3. Kentucky players who were planning to return to school at least get an opportunity to impress NBA executives who are willing to pay more than the cartel rate colleges offer athletes.
Determining whether to turn pro can be a tough decision. The NCAA – under the guise of amateurism that funnels money to administrators and coaches – bans its players from having agents. Because who would want to allow teenagers to received advisement from an experienced professional in this situation?
If I were a college player who couldn’t hire an agent, I’d want Calipari guiding me through this process.
Is LeBron James leaving the Cleveland because he unfollowed the Cavaliers on Twitter? Does LeBron plan to bolt to play with Carmelo Anthony, Dwyane Wade and Chris Paul? Why are LeBron’s associates insisting he won’t necessarily finish his career with the Cavs?
In a video posted by teammate Richard Jefferson on Snapchat (hat tip: reddit user Yaqzn), LeBron addresses the speculation in a mocking tone. I don’t understand everything happening in the video (which includes some NSFW language), but this is LeBron’s most noteworthy line:
Why are you eating a banana, LeBron? Does that mean you’re going to slip on a banana peel out of Cleveland?
Dave McMenamin of ESPN:
Yes, the conjecture around LeBron sometimes reaches ridiculous levels. But he could quiet the noise if he wanted.
He could answer a simple question about why he unfollowed the Cavs on Twitter and frame it as harmless. He could put the super team plans in context as more fantasy than something he’s spending significant time thinking about during a season he’s chasing a championship with other teammates. He could stop posting cryptic tweets that, by now, he knows many interpret as directed at his teammates.
Again and again, LeBron chooses the opposite path.
He seems to enjoy the attention and drama that follows. Maybe this is his way of putting the attention on himself and easing the burden on his teammates.

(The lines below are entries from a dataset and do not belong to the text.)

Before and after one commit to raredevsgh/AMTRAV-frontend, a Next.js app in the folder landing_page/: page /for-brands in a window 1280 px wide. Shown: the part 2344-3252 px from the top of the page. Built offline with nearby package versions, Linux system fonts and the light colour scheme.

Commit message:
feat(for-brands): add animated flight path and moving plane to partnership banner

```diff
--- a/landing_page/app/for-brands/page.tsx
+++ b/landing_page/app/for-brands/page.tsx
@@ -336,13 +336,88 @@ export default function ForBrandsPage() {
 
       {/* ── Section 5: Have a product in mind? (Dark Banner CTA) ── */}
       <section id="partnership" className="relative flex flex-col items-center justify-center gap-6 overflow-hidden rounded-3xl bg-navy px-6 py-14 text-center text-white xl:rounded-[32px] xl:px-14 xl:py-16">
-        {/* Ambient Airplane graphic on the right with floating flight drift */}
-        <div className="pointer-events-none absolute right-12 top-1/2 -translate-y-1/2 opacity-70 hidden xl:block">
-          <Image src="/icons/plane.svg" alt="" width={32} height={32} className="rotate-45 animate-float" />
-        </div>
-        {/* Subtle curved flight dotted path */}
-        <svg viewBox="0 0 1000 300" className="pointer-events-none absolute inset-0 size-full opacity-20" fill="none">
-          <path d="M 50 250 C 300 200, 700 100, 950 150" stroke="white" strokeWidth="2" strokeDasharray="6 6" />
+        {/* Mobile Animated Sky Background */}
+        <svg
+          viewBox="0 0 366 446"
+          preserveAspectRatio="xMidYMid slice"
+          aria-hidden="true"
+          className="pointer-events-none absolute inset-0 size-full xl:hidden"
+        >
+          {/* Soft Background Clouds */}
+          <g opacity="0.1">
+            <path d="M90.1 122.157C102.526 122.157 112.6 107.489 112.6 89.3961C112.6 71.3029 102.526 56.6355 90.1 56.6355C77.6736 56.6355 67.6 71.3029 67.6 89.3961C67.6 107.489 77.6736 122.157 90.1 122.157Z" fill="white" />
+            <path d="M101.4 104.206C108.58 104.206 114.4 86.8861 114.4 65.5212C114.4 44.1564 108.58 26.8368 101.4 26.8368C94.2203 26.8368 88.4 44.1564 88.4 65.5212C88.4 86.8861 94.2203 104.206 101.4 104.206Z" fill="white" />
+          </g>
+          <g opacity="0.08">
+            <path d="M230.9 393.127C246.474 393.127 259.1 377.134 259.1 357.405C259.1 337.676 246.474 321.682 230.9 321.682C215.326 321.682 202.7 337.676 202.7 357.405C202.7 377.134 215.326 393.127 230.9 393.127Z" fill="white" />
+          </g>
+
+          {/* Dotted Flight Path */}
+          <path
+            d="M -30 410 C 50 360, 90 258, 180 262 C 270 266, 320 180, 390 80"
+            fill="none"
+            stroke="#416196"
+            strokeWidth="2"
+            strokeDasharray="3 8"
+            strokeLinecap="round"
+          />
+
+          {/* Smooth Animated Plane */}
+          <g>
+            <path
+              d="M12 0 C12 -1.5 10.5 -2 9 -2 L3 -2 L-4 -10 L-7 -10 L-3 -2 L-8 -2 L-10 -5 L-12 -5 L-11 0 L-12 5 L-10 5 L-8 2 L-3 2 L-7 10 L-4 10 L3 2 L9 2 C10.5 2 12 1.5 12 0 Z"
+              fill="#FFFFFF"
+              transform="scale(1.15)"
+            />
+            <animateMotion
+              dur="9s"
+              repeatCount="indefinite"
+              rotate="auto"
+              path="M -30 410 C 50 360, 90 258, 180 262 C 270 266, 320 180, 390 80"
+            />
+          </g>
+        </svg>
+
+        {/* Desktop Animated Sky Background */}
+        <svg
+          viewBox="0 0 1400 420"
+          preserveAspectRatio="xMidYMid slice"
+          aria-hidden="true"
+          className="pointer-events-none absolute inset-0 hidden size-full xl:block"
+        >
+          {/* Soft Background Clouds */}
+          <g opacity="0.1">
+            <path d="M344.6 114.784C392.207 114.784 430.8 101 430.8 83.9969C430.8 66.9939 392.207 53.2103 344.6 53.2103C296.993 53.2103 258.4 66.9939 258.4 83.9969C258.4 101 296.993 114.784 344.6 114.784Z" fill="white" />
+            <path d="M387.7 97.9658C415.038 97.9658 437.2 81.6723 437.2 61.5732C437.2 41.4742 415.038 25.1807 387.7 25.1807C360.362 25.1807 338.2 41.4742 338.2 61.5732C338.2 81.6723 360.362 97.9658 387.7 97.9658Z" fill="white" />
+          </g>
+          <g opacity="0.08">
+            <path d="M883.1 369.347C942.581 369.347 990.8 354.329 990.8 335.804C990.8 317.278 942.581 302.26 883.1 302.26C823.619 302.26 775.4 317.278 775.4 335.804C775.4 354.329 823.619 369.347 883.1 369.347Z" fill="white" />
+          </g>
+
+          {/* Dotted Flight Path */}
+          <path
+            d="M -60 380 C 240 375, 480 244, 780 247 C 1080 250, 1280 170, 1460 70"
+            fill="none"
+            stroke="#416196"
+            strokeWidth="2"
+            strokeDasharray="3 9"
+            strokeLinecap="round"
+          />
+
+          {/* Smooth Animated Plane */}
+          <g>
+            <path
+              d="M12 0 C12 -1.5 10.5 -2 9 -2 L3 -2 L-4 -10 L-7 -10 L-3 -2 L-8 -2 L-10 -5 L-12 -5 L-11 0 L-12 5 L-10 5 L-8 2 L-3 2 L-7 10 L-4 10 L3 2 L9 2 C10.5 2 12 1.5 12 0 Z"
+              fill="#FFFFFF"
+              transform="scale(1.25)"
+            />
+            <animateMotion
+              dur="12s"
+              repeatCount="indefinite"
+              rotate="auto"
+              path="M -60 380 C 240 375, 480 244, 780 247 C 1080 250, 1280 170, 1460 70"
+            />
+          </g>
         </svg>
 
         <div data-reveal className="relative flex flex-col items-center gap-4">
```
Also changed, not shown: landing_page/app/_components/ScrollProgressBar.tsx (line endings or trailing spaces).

A less forgiving interpretation says he’s just that vain.
Either way, he shouldn’t be surprised when he invites controversy and then it shows up.
What’s standing between D'Angelo Russell and a Larry Nance Jr. layup? Five Suns defenders?